Yes, if there is a woman in this congregation -and there is one, I will warrant, in every congregation in England – who is devoting herself for the good of others; giving up the joys of life to take care of orphans who have no legal claim on her; or to nurse a relation, who perhaps repays her with little but exacting peevishness; or who has spent all her savings, in bringing up her brothers, or in supporting her parents in their old age,—then let her read the story of Ruth, and be sure that, like Ruth, she will be repaid by the Lord. Her reward may not be the same as Ruth's : but it will be that which is best for her, and she shall in no wise lose her reward. If she has given up all for Christ, it shall be repaid her ten-fold in this life, and in the world to come life everlasting. If, with Ruth, she is true to the inspirations of God's Spirit, then, with Ruth, God will be true to her. Let her endure, for in due time she shall reap, if she faint not;-and to know that, is necessary for her salvation.

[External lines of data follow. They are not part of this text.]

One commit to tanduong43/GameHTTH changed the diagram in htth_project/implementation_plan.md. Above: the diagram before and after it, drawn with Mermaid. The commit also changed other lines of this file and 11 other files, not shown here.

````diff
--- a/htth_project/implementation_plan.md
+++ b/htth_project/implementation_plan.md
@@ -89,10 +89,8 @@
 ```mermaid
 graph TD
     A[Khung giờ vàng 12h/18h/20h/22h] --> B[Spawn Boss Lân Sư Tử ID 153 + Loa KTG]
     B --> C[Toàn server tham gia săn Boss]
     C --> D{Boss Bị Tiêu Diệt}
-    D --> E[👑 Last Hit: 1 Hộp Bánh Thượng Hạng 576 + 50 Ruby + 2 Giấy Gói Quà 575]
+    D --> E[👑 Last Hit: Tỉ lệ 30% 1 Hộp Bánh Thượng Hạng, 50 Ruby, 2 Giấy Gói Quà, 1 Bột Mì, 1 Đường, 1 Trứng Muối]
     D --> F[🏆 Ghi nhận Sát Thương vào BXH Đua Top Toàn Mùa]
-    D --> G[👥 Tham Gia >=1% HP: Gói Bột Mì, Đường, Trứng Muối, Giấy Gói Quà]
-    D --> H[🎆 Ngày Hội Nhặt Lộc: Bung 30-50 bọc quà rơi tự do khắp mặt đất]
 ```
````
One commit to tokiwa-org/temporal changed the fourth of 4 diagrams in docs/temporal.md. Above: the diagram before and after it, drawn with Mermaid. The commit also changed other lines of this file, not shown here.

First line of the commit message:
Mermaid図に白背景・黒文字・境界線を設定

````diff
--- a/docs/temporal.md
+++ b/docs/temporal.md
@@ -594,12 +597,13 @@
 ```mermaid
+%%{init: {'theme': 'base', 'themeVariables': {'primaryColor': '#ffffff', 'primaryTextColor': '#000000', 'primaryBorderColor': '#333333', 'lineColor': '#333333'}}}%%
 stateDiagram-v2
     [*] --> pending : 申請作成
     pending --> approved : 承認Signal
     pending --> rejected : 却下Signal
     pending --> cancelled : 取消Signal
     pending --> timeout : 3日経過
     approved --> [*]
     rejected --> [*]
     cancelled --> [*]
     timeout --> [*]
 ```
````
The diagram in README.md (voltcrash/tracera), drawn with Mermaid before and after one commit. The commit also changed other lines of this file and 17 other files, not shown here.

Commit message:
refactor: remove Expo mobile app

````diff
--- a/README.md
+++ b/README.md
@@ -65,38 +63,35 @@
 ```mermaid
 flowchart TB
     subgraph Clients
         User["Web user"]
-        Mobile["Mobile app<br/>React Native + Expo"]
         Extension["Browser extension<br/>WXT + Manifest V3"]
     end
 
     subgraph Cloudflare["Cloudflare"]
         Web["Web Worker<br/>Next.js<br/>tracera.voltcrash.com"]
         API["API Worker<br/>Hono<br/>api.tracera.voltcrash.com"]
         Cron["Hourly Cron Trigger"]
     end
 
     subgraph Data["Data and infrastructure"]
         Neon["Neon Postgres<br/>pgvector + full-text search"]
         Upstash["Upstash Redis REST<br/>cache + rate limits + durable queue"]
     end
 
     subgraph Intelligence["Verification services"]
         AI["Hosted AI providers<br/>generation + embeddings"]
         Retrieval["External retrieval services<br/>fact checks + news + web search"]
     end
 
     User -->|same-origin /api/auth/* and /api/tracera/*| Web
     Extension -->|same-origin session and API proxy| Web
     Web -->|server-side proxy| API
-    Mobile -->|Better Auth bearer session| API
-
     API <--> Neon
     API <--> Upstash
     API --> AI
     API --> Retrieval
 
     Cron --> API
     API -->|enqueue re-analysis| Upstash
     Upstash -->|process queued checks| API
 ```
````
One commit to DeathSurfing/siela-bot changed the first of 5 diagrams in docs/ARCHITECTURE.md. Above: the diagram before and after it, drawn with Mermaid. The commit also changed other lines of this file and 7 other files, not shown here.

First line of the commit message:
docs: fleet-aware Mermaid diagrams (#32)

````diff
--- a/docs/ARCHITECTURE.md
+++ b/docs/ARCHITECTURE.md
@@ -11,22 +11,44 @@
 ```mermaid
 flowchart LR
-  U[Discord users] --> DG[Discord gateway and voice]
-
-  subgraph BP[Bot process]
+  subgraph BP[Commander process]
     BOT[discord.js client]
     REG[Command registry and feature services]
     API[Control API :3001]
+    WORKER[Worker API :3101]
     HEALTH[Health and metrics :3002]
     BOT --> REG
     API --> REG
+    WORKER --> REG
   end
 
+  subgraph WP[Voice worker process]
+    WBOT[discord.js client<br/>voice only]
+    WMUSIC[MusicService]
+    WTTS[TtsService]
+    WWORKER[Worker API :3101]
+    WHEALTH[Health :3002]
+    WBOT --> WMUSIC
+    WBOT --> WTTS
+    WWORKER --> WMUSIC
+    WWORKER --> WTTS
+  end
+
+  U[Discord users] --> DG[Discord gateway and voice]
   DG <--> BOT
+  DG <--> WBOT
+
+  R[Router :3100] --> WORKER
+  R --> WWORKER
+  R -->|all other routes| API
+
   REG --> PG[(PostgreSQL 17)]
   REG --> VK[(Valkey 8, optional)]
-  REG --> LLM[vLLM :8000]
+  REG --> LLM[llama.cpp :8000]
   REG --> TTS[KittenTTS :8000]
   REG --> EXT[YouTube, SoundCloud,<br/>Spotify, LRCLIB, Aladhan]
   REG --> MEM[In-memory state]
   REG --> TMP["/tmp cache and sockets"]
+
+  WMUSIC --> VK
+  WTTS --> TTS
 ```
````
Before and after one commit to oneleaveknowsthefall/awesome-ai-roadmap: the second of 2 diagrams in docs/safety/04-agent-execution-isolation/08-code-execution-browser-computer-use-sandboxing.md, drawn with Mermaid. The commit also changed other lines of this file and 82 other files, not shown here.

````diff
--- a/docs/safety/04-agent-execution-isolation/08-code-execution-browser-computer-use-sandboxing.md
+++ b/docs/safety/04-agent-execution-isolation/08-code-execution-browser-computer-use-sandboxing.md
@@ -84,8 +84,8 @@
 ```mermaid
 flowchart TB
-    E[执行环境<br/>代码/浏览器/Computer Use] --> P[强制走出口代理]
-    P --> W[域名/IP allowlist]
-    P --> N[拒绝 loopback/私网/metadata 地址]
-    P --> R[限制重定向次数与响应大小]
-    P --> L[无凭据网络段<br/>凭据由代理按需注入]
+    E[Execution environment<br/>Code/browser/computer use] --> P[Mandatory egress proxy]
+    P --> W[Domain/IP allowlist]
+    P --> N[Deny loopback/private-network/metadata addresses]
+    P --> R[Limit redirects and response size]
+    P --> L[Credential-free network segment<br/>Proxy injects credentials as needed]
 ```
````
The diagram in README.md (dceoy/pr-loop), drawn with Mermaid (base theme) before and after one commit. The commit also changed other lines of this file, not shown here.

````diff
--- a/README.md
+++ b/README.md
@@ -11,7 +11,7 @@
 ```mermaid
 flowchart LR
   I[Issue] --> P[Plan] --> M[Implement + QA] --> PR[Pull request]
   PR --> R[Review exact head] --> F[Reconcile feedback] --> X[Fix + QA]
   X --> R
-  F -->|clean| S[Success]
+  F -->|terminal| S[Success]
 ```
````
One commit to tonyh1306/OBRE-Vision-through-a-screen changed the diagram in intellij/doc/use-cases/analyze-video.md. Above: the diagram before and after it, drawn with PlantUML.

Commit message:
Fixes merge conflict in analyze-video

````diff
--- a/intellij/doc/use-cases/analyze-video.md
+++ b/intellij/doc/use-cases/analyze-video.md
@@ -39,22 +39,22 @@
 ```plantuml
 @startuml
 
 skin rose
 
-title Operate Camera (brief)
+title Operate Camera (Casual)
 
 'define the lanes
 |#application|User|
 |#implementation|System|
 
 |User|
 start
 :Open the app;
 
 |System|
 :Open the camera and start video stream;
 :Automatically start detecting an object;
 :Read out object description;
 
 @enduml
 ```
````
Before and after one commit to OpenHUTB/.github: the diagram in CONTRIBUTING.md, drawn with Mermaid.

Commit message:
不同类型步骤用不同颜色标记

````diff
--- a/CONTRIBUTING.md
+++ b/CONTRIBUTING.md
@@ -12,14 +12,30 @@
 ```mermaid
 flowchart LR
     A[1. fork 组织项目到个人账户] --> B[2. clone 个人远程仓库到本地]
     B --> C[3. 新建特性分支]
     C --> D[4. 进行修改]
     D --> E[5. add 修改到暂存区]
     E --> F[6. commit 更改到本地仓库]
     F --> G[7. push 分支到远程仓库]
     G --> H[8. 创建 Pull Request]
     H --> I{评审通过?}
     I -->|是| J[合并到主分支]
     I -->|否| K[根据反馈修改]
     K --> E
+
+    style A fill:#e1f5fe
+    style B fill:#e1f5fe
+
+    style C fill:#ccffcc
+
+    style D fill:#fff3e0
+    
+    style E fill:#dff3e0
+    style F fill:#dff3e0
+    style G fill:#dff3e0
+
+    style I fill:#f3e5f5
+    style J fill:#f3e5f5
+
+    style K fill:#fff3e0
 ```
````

SERMON XI.

FRIENDSHIP; OR, DAVID AND JONATHAN.

II SAMUEL 1. 26.

I am distressed for thee, my brother Jonathan : very pleasant

hast thou been unto me: thy love to me was wonderful, passing the love of women.

bon

DASSING the love of woman. That is a

hard saying. What love can pass that? Yet David doubtless spoke truth. He was a man who must have had reason enough to know what woman's love was like; and when he said that the love of Jonathan for him passed even that, he bestowed on his friend praise which will be immortal.

The name of Jonathan will remain for ever as the perfect pattern of friendship.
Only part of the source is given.